Documentaries are powerful learning tools, and our society remains very ignorant about sex, so it stands to reason that there’s a lot that we can learn from some good docs dealving into sexuality.
While putting together my new book “The Sex Effect” — which examines hidden relationships between sex and culture — I came across a slew of compelling documentaries about sex and society.
A gripping exploration of the relationship between sex and our society, with a foreword by bestselling author A.J. JacobsWhy do political leaders become entangled in so many sex scandals? How did the U.S. military inadvertently help make San Francisco a mecca of gay culture? And what was the orig…
Here are five great documentaries you need to watch to be smarter about sex:
1. “How to Survive a Plague”
As AIDS was killing thousands of gay men throughout the 1980s, the US government largely ignored the issue. This documentary shows how activists groups such as ACT UP took matters into their own hands by staging protests that ultimately pressured the government to develop better treatment drugs and roll them out to patients quicker.

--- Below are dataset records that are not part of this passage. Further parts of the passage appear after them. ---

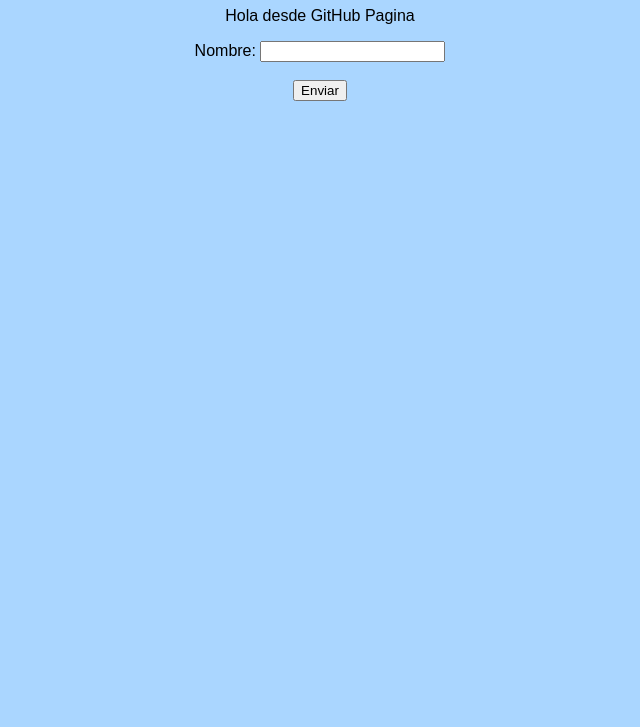
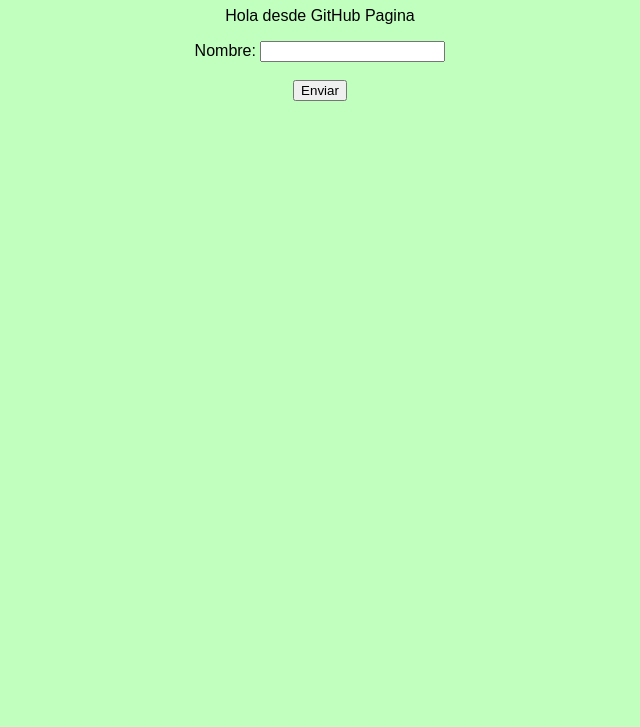
Before and after one commit to JavierPantoja03/JavierPantoja03.github.io, a plain HTML site: page index.html in a window 1280 px wide. Shown: the part 73-800 px from the top of the page, without its empty margins (320-960 px from the left). Drawn offline with Linux system fonts and the light colour scheme.

Commit message:
Actualizado

```diff
--- a/styles.css
+++ b/styles.css
@@ -1,7 +1,7 @@
 body {
     font-family: sans-serif;
     text-align: center;
-    background-color: #aad6ff;
+    background-color: #c1ffbf;
 }
 
 h1 {
```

While the grim matter of people dying from a debilitating disease can be an upsetting subject, “How to Survive a Plague” is actually a pretty inspiring documentary because through its incredibly rich archival footage, it illustrates the power of protest and what can be accomplished when everyday people band together and organize to fight unjust power structures.
Streaming on: Netflix Hulu, YouTube, Amazon Video, Google Play, YouTube
2. “Coming Out Under Fire”
It wasn’t until 2011 that the US military officially stopped dismissing soldiers because of their sexual orientation. A hidden consequence of these homophobic policies is that they inadvertently strengthened gay identity in the US by boosting the populations of “gayborhoods” in port cities and making many gay people aware of their orientation.
This documentary tells that story through the voices of LGBT service members who had to work around policies aimed at excluding them. The most salient point of the documentary is how the military continually altered its reasons for banning gay troops whenever its theories became untenable.
Initially, sodomy was criminalized. Then, with the rise of psychiatry, homosexuality was branded as a mental illness, and we couldn’t have mentally ill people fighting our wars. After psychiatrists removed homosexuality as an illness, the new claim was that gay service members posed security risks. After that was disproved, gay troops were accused of undermining unit cohesion, which is another theory that has been debunked.
What “Coming Out Under Fire” teaches us is to be skeptical of the underlying imperatives behind morally branded injunctions.
Streaming on: Vimeo
3. “Paris Is Burning”
One reason documentaries can be so intriguing is that, when done well, they can give viewers a glimpse into subcultures that many people are totally oblivious to. “Paris Is Burning” provides a fascinating look into drag culture in New York City in the late 1980s, where people were voguing before Madonna commodified the act in her hit single and music video.
The documentary shows how marginalized groups can develop their own cultures within a broader society that they perceive to be oppressive.
Streaming on: Netflix, YouTube, Amazon Video